**Work instructions:**
Everything except the pictures should be printed exactly as it appears in the records.

**Data under study:**
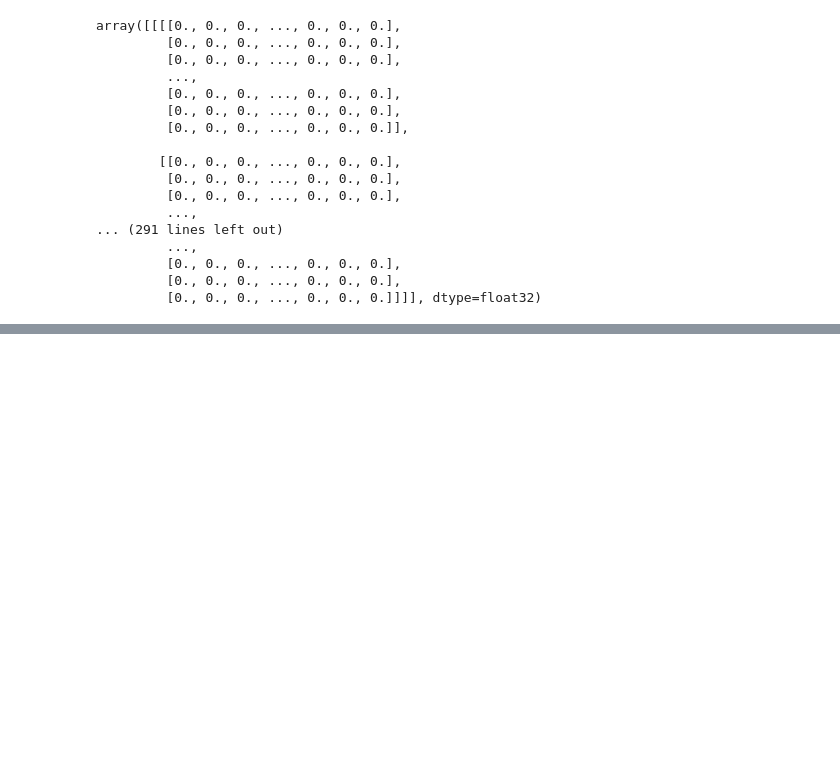
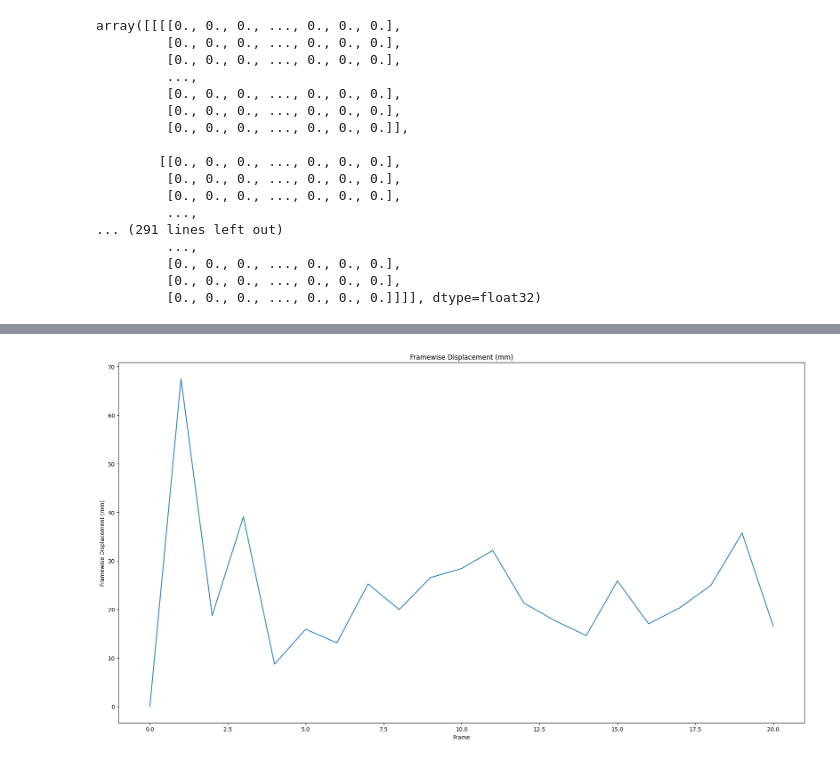
Before and after one commit to nipreps/nifreeze, a Jupyter notebook: docs/notebooks/PET_example.ipynb, the cells around one changed output, grey strips where cells are left out. Drawn from its saved outputs; the diff is of its cells as text; code cells hidden in the pictures; blank space fills up the shorter version.

```diff
--- a/docs/notebooks/PET_example.ipynb
+++ b/docs/notebooks/PET_example.ipynb
@@ -199,0 +202,9 @@ NameError: name 'plt' is not defined
+# %%
+plt.figure(figsize=(18, 10))
+sns.lineplot(x='Frame', y='Framewise Displacement (mm)', data=df_motion)
+plt.title('Framewise Displacement (mm)')
+
+plt.tight_layout()
+plt.show()
+# %% [output]
+[figure, added]
```
Also changed, not shown: parts of 3 cells of this notebook.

**Answer space:**
Before and after one commit to nipreps/nifreeze, a Jupyter notebook: docs/notebooks/PET_example.ipynb, the cells around one changed output, grey strips where cells are left out. Drawn from its saved outputs; the diff is of its cells as text; code cells hidden in the pictures; blank space fills up the shorter version.

```diff
--- a/docs/notebooks/PET_example.ipynb
+++ b/docs/notebooks/PET_example.ipynb
@@ -199,0 +202,9 @@ NameError: name 'plt' is not defined
+# %%
+plt.figure(figsize=(18, 10))
+sns.lineplot(x='Frame', y='Framewise Displacement (mm)', data=df_motion)
+plt.title('Framewise Displacement (mm)')
+
+plt.tight_layout()
+plt.show()
+# %% [output]
+[figure, added]
```
Also changed, not shown: parts of 3 cells of this notebook.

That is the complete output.